DAILY FILM DOSE: A Daily Film Appreciation and Review Blog: The Sorceror’s Apprentice

Thursday 2 December 2010

The Sorceror’s Apprentice

The Sorceror’s Apprentice (2010) dir. Jon Turtletaub
Starring: Jay Baruchel, Nicolas Cage, Alfred Molina, Theresa Palmer, Alice Krige


By Alan Bacchus

The celebrated Mickey Mouse segment from Disney’s Fantasia serves as the jumping off point for this latest Bruckheimer/Disney production. It’s the same team that made the National Treasure series (Turtletaub/Bruckheimer/Cage), and so it’s commercial critical, and creative failure is one of the surprises of the summer.

The Fantasia segment serves only as an inspiration for a story as opposed to modelling a feature out of the story or tone of the original. In fact when the Fantasia scene does come in the narrative of this new version, it feels unnecessary and takes us out of the film.

About 4 or 5 writers construct a brand new mythology, not established in any previous story, or video game. Nicholas Cage plays Balthazar Blake a sorceror who apprentices under Merlin in the Middle Ages, when the evil Lady Morgana (from the same Arthurian story) Merlin, Blake fights her off and imprisons her and her fellow evil sorcerors in a nesting doll, each layer representing a trapped villain. Before death Merlin transfers his power to a ring which can only be unlocked by the one Prime 'Merlinian'.

It takes Blake thousands of years before finding the Prime Merlinian in modern day Manhattan, a pathetical physics geek Dave Stutler (Jay Baruchel). After overcoming his reluctance Dave becomes Blake’s protege, learning the skills of a sorceror like a student learns kung fu from mentor. On the loose is Maxim Horvath (Alfred Molina) who desires to unlock Morgana from the nesting doll and spread evil around the world, etc etc.

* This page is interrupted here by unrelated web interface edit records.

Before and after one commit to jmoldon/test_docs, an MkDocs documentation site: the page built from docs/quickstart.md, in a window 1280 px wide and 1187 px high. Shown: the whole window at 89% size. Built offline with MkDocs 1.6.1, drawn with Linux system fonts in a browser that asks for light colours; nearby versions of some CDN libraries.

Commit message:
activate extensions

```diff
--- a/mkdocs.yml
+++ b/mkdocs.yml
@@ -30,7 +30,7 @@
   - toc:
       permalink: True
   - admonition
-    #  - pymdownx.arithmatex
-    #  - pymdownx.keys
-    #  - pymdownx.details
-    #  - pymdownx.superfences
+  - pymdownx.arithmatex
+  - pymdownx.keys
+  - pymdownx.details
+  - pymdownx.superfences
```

Half of this synopsis is told to us in a shamelessly expository flashback sequence along with a very simple recitation of the backstory in voiceover. Most movies try to hide this type of dry description of information, and so the laziness by the screenwriters in this film is oft-putting at the start.

It’s the same kind of action-comedy formula as most of these Disney action adventure movies. The battling-buddy dynamic of Cage and Baruchel never finds it’s groove. Baruchel’s affable geek schtick is less annoying than other roles, but his heart just doesn’t seem to be in this one. The romance between he and his gal-pal is perfuctory, and there’s never any real urgency to fight evil or save the girl.

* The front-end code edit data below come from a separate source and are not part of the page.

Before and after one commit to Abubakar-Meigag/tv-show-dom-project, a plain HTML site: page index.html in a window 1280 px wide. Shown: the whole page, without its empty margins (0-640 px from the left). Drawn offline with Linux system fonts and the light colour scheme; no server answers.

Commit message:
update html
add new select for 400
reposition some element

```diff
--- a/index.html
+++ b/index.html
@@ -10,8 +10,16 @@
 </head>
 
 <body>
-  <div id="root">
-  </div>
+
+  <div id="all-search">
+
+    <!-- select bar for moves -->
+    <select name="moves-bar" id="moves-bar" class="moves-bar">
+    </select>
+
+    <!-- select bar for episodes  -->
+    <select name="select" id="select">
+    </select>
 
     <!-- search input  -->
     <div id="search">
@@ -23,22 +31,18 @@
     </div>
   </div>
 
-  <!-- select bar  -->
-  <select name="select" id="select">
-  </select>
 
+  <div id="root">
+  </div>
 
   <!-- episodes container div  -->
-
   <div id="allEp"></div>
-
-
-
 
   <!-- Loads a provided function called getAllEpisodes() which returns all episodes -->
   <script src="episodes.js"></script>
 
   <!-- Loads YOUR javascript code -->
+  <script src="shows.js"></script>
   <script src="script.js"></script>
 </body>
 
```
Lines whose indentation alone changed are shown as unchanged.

Cage doesn’t have much to work with either. He’s only given a couple of good lines – a crack about pointy shoes is funny, and is smartly reused throughout the film. But he just doesn’t seem to have been able to let loose and chew it up like he’s done so well recently in Bad Lieutenant or Kick Ass.

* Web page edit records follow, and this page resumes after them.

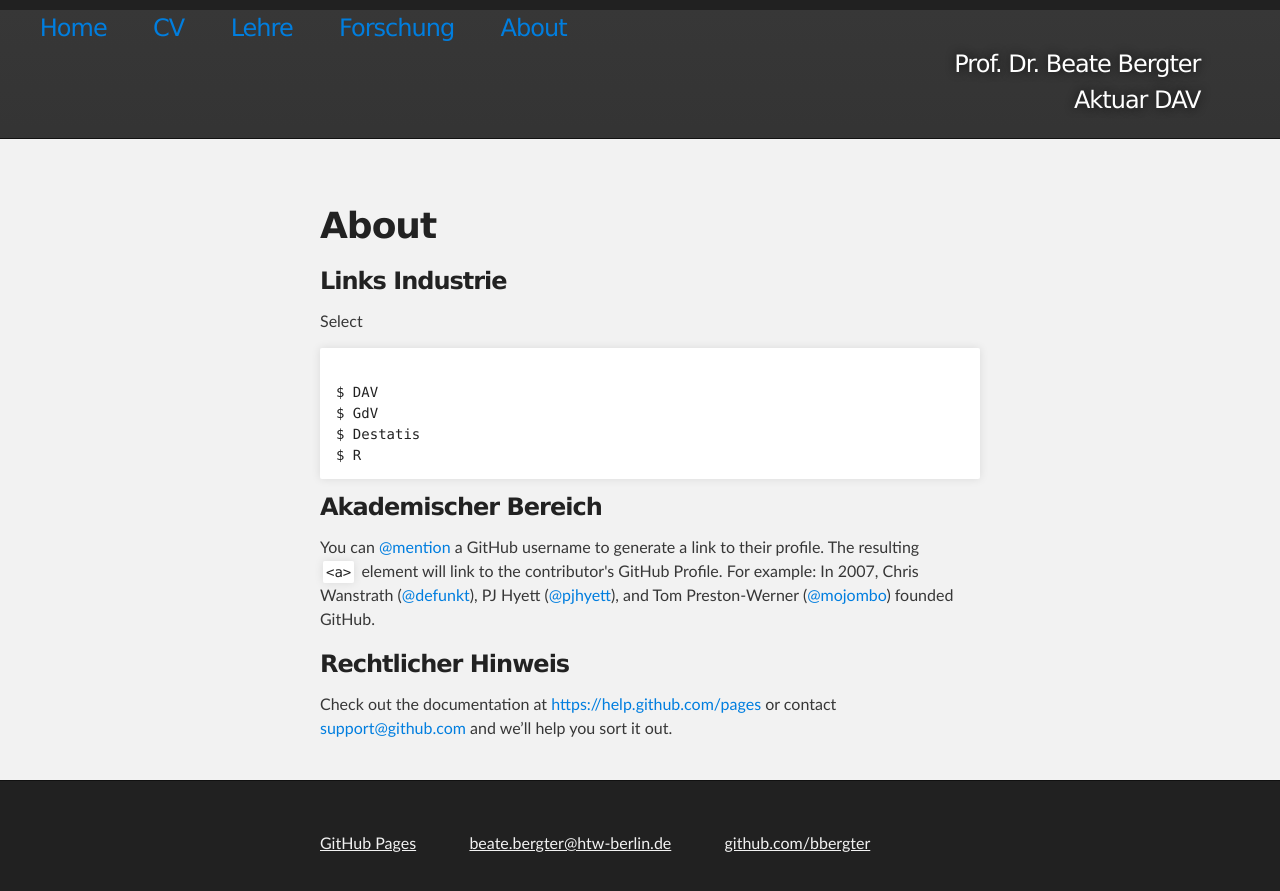
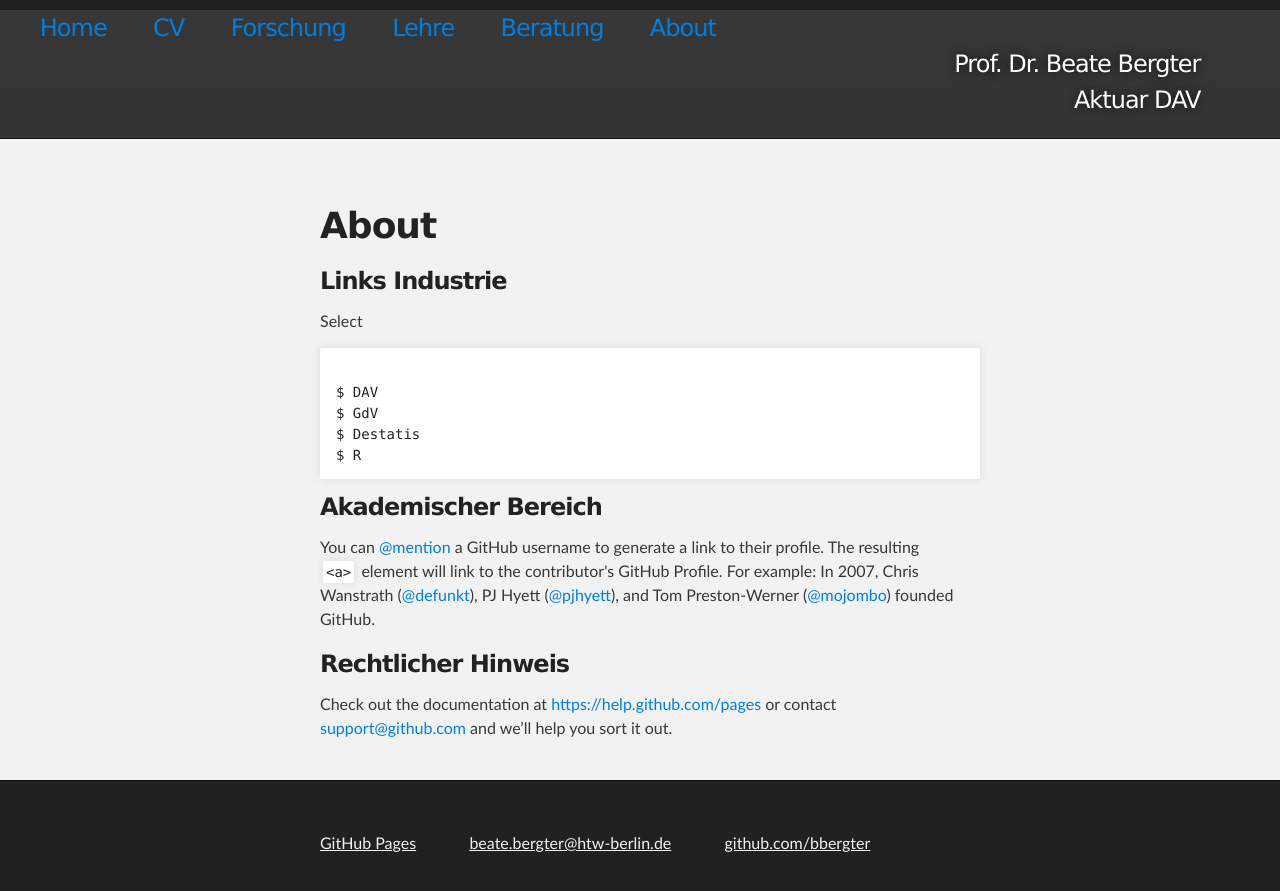
Before and after one commit to bbergter/bbergter, a Jekyll site: the page built from about/index.html, in a window 1280 px wide. Shown: the top 891 px of the page. Built offline with Jekyll 4.4.1, drawn with Linux system fonts in a browser that asks for light colours.

Commit message:
Update header.html

```diff
--- a/_includes/header.html
+++ b/_includes/header.html
@@ -1,10 +1,12 @@
 <div id="header_wrap" class="outer">
      <h2 id="project_tagline"> <nav>  &nbsp &nbsp &nbsp
-         		<a href="/">Home</a> &nbsp &nbsp &nbsp
-         		<a href="/cv">CV</a> &nbsp	 &nbsp &nbsp
+         			<a href="/">Home</a> &nbsp &nbsp &nbsp
+        		<a href="/cv">CV</a> &nbsp	 &nbsp &nbsp
+        		<a href="/forschung">Forschung</a> &nbsp &nbsp &nbsp
         		<a href="/lehre">Lehre</a> &nbsp &nbsp &nbsp
-        		<a href="/forschung">Forschung</a> &nbsp &nbsp &nbsp
-         		<a href="/about">About</a>
+        		<a href="/beratung">Beratung</a> &nbsp &nbsp &nbsp
+        		<a href="/about">About</a>
+
        	</nav>
         	 <div align="right">Prof. Dr. Beate Bergter &nbsp &nbsp &nbsp &nbsp &nbsp &nbsp <br>
           Aktuar DAV &nbsp &nbsp &nbsp  &nbsp &nbsp &nbsp </div></h2>
```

At least a star and a half in this review is due solely to the production design and special effects work – a perfect blending of good old fashioned practical in camera effects, magnificent real world production design, and sparing use of CG and blue screen. The real Manhattan locations helps give credibility and believeabilty to this world as well. The special powers and weaponry used by the heroes and baddies seems kinda plausible and admirably never go over the top. A decent featurette on the Blu-Ray shows off everyone’s enthusiasm for this old-style brand of filmmaking.

Unfortunately, someone forgot about the story and character, both of which are underwhelming and sadly muted, thus wasting one of better looking films we’ve seen this year.

The Sorceror’s Apprentice is available on Blu-Ray and DVD from Walt Disney Home Entertainment

1 comment :

Sean Grey Hanson said...

I've been looking everywhere for great copies of The Sorcerer's Apprentice. Thanks! :-)